“Even at Swansea, where we showed a much better reaction, we conceded a freak own goal that JD (Janoi Donacien) couldn’t score again if he tried.
“We have to change that and it’s the only the players that can do it. We have to do everything we can to get out of it.”
“It’s certainly the worst at home and probably overall as well,” Hurst continued.
“I think at Hull we had a spell where we were better and could easily have got back in the game. I understand why there was frustration today.
“At the end of the day I’m the manager and we all know the manager of the team get’s criticised – that’s part and parcel of the job and I can accept that.
“I’ve never been involved in a season, and we’re not even a third of the way through it yet, where there have been so many mistakes in a period of time. That’s as a manager and as a player, certainly from memory.
“That makes the task more difficult because goals change games, moods, outlooks and everything. There were 77 minutes still left after they scored so there’s still lots of time left. The penalty was a kick in the teeth right on half-time, not that we’d particularly shown signs of getting back at the game but while it’s 1-0 you have a changed.
“But that changed and we’ve seen a much different second half. I think the second half today naturally had some moments that were slightly better but nowhere near enough for us to realistically be getting back in the game.”
Hurst insisted his players should be able to handle any unrest coming from the Portman Road stands, adding it could be a lot worse if they were playing elsewhere.
“I’ve heard it a couple of times but nothing that players shouldn’t be able to handle. That was mentioned in the dressing room downstairs there that ultimately the lads who have been around a little bit know this crowd is far from the worst they could have in terms of adding pressure and being really disgruntled.
“They show that they are but show it in a certain way, not like where they do at some places. So if they can’t play here then I think they will struggle pretty much anywhere.
“They are willing the team to do well and the players to do well.”
Next up is a trip to Leeds, where Hurst wants to see a reaction.
“We’ve got to try and make sure it doesn’t but it certainly doesn’t put us in the best of spirits going to Leeds on Wednesday,” he said.
“Ultimately that’s football and there will be lots of teams, good and bad, who will have days like today and have bad performances where things aren’t right.

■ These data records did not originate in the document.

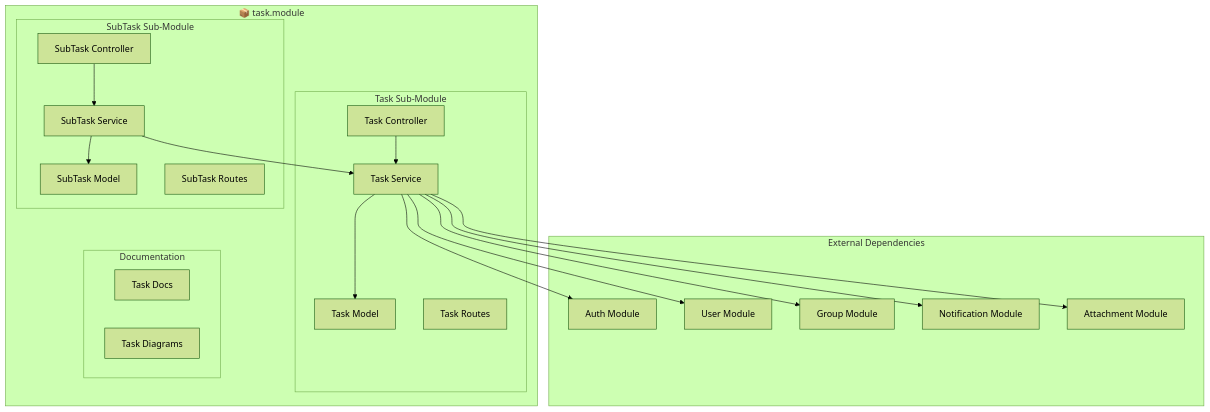
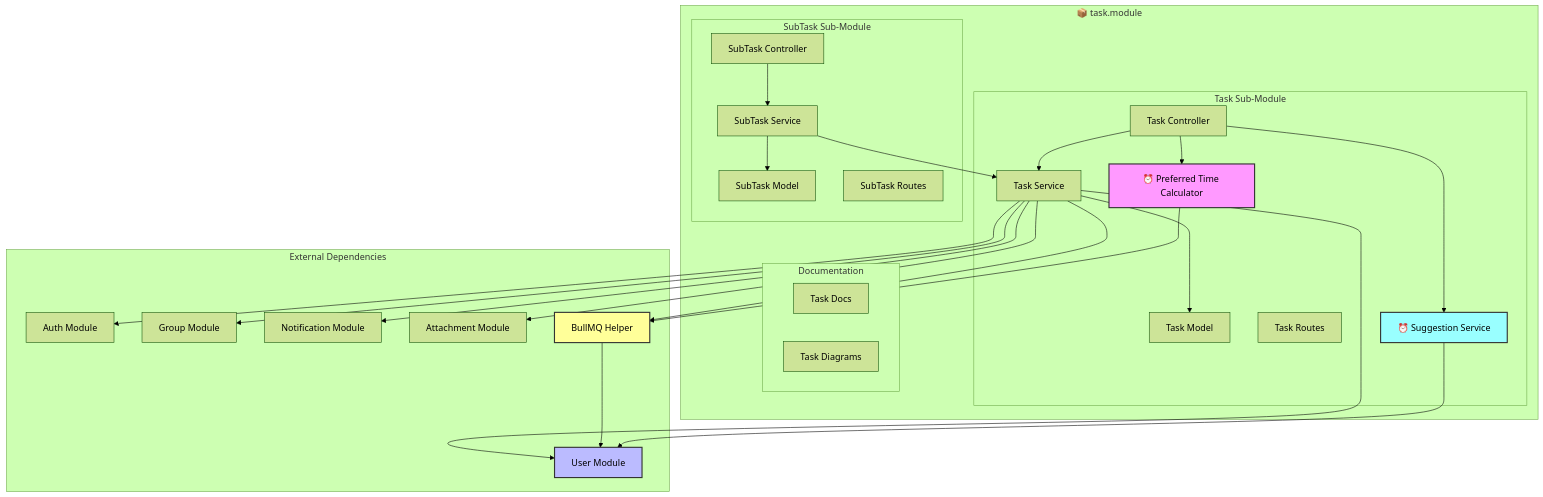
One commit to MohammadSheakh/task-management changed the diagram in task-management-backend-template/src/modules/task.module/doc/dia/task-component-architecture.mermaid. Above: the diagram before and after it, drawn with Mermaid (forest theme). The commit also changed 37 other files, not shown here.

```diff
--- a/task-management-backend-template/src/modules/task.module/doc/dia/task-component-architecture.mermaid
+++ b/task-management-backend-template/src/modules/task.module/doc/dia/task-component-architecture.mermaid
@@ -1,42 +1,58 @@
 graph TB
     subgraph task_module["📦 task.module"]
         subgraph task["Task Sub-Module"]
             TaskModel[Task Model]
             TaskService[Task Service]
             TaskController[Task Controller]
             TaskRoutes[Task Routes]
+            PrefTimeCalc[⏰ Preferred Time Calculator]
+            PrefSuggestion[⏰ Suggestion Service]
         end
 
         subgraph subtask["SubTask Sub-Module"]
             SubTaskModel[SubTask Model]
             SubTaskService[SubTask Service]
             SubTaskController[SubTask Controller]
             SubTaskRoutes[SubTask Routes]
         end
 
         subgraph doc["Documentation"]
             TaskDocs[Task Docs]
             TaskDiagrams[Task Diagrams]
         end
     end
 
     subgraph external["External Dependencies"]
         Auth[Auth Module]
         User[User Module]
         Group[Group Module]
         Notification[Notification Module]
         Attachment[Attachment Module]
+        BullMQ[BullMQ Helper]
     end
 
     TaskController --> TaskService
     TaskService --> TaskModel
     SubTaskController --> SubTaskService
     SubTaskService --> SubTaskModel
 
     TaskService --> Auth
     TaskService --> User
     TaskService --> Group
     TaskService --> Notification
     TaskService --> Attachment
+    TaskService --> BullMQ
 
     SubTaskService --> TaskService
+
+    TaskController --> PrefTimeCalc
+    PrefTimeCalc --> BullMQ
+    BullMQ --> User
+
+    TaskController --> PrefSuggestion
+    PrefSuggestion --> User
+
+    style PrefTimeCalc fill:#f9f,stroke:#333,stroke-width:2px
+    style BullMQ fill:#ff9,stroke:#333,stroke-width:2px
+    style PrefSuggestion fill:#9ff,stroke:#333,stroke-width:2px
+    style User fill:#bbf,stroke:#333,stroke-width:2px
```
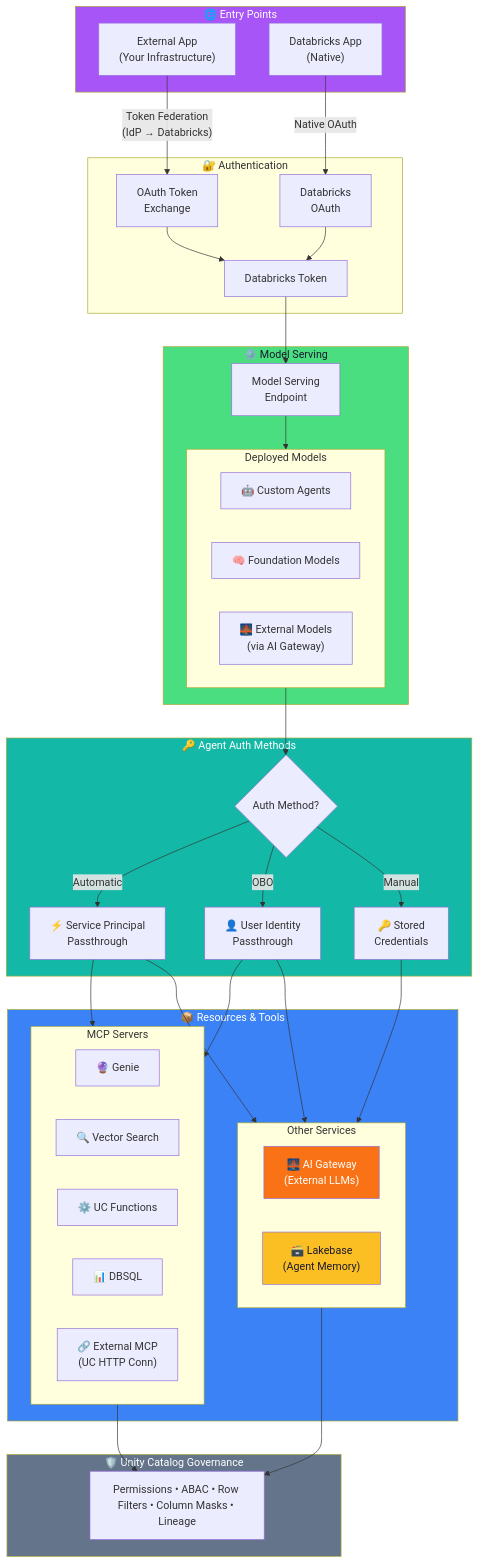
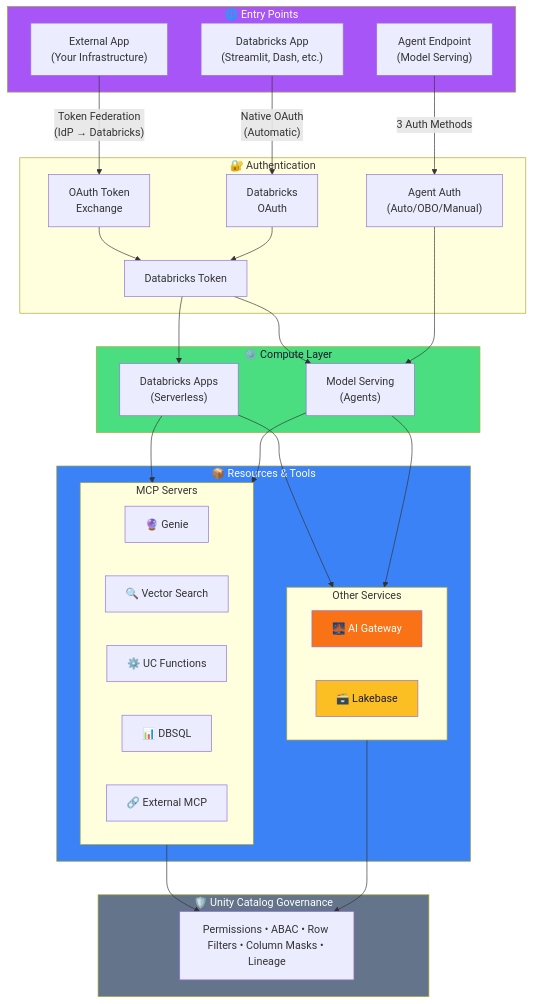
Before and after one commit to bhavink/databricks: the first of 3 diagrams in ai-governance/ORCHESTRATION-ARCHITECTURE.md, drawn with Mermaid. The commit also changed other lines of this file and 1 other file, not shown here.

Commit message:
Add Scenario C: Databricks Apps authentication

````diff
--- a/ai-governance/ORCHESTRATION-ARCHITECTURE.md
+++ b/ai-governance/ORCHESTRATION-ARCHITECTURE.md
@@ -23,69 +23,56 @@
 ```mermaid
 flowchart TB
     subgraph Entry["🌐 Entry Points"]
         ExtApp["External App<br/>(Your Infrastructure)"]
-        DBApp["Databricks App<br/>(Native)"]
+        DBXApp["Databricks App<br/>(Streamlit, Dash, etc.)"]
+        AgentEP["Agent Endpoint<br/>(Model Serving)"]
     end
 
     subgraph Auth["🔐 Authentication"]
         ExtApp -->|"Token Federation<br/>(IdP → Databricks)"| TokenEx["OAuth Token<br/>Exchange"]
-        DBApp -->|"Native OAuth"| NativeAuth["Databricks<br/>OAuth"]
+        DBXApp -->|"Native OAuth<br/>(Automatic)"| NativeAuth["Databricks<br/>OAuth"]
+        AgentEP -->|"3 Auth Methods"| AgentAuth["Agent Auth<br/>(Auto/OBO/Manual)"]
         TokenEx --> DBToken["Databricks Token"]
         NativeAuth --> DBToken
     end
 
-    subgraph Serving["⚙️ Model Serving"]
-        DBToken --> MS["Model Serving<br/>Endpoint"]
-        
-        subgraph Models["Deployed Models"]
-            Agents["🤖 Custom Agents"]
-            FM["🧠 Foundation Models"]
-            ExtModels["🌉 External Models<br/>(via AI Gateway)"]
-        end
-        
-        MS --> Models
-    end
-
-    subgraph AgentAuth["🔑 Agent Auth Methods"]
-        Models --> AuthChoice{Auth Method?}
-        AuthChoice -->|"Automatic"| AutoPass["⚡ Service Principal<br/>Passthrough"]
-        AuthChoice -->|"OBO"| OBO["👤 User Identity<br/>Passthrough"]
-        AuthChoice -->|"Manual"| Manual["🔑 Stored<br/>Credentials"]
+    subgraph Compute["⚙️ Compute Layer"]
+        DBToken --> Apps["Databricks Apps<br/>(Serverless)"]
+        DBToken --> MS["Model Serving<br/>(Agents)"]
+        AgentAuth --> MS
     end
 
     subgraph Resources["📦 Resources & Tools"]
         subgraph MCP["MCP Servers"]
             Genie["🔮 Genie"]
             VS["🔍 Vector Search"]
             UCFunc["⚙️ UC Functions"]
             DBSQL["📊 DBSQL"]
-            ExtMCP["🔗 External MCP<br/>(UC HTTP Conn)"]
+            ExtMCP["🔗 External MCP"]
         end
         
         subgraph Other["Other Services"]
-            Gateway["🌉 AI Gateway<br/>(External LLMs)"]
-            LB["🗃️ Lakebase<br/>(Agent Memory)"]
+            Gateway["🌉 AI Gateway"]
+            LB["🗃️ Lakebase"]
         end
     end
 
-    AutoPass --> MCP
-    OBO --> MCP
-    Manual --> Other
-    AutoPass --> Other
-    OBO --> Other
+    Apps --> MCP
+    Apps --> Other
+    MS --> MCP
+    MS --> Other
 
     subgraph Gov["🛡️ Unity Catalog Governance"]
         UC["Permissions • ABAC • Row Filters • Column Masks • Lineage"]
     end
 
     MCP --> UC
     Other --> UC
 
     style Entry fill:#a855f7,color:#fff
-    style Serving fill:#4ade80,color:#1a1a2e
-    style AgentAuth fill:#14b8a6,color:#fff
+    style Compute fill:#4ade80,color:#1a1a2e
     style Resources fill:#3b82f6,color:#fff
     style Gov fill:#64748b,color:#fff
     style Gateway fill:#f97316,color:#fff
     style LB fill:#fbbf24,color:#1a1a2e
 ```
````
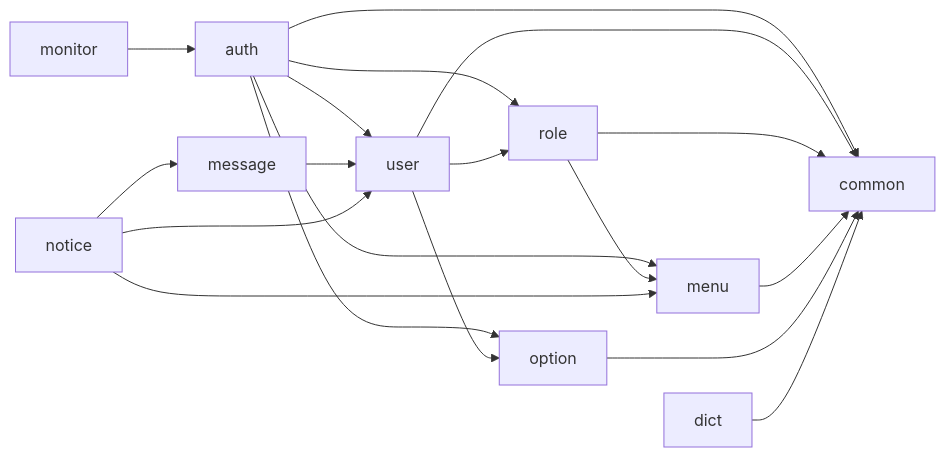
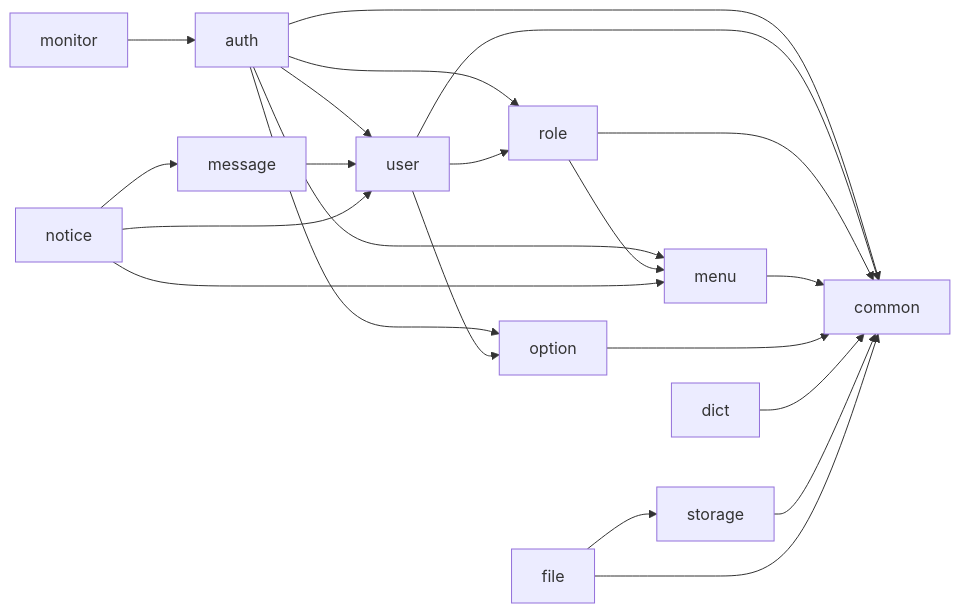
The diagram in backend/readme.md (LLP2333/IDP), drawn with Mermaid before and after one commit. The commit also changed other lines of this file and 127 other files, not shown here.

````diff
--- a/backend/readme.md
+++ b/backend/readme.md
@@ -72,21 +86,24 @@
 ```mermaid
 flowchart LR
   auth --> user
   auth --> role
   auth --> option
   auth --> menu
   auth --> common
   user --> role
   user --> option
   user --> common
   role --> menu
   role --> common
   menu --> common
   option --> common
   message --> user
   notice --> user
   notice --> message
   notice --> menu
   monitor --> auth
   dict --> common
+  storage --> common
+  file --> storage
+  file --> common
 ```
````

“So it’s about how we react to that and I don’t think, genuinely, even looking at the table and results, that we’ve been that bad that often.
“I’ve said about coming out on the wrong side of things so today was disappointing.”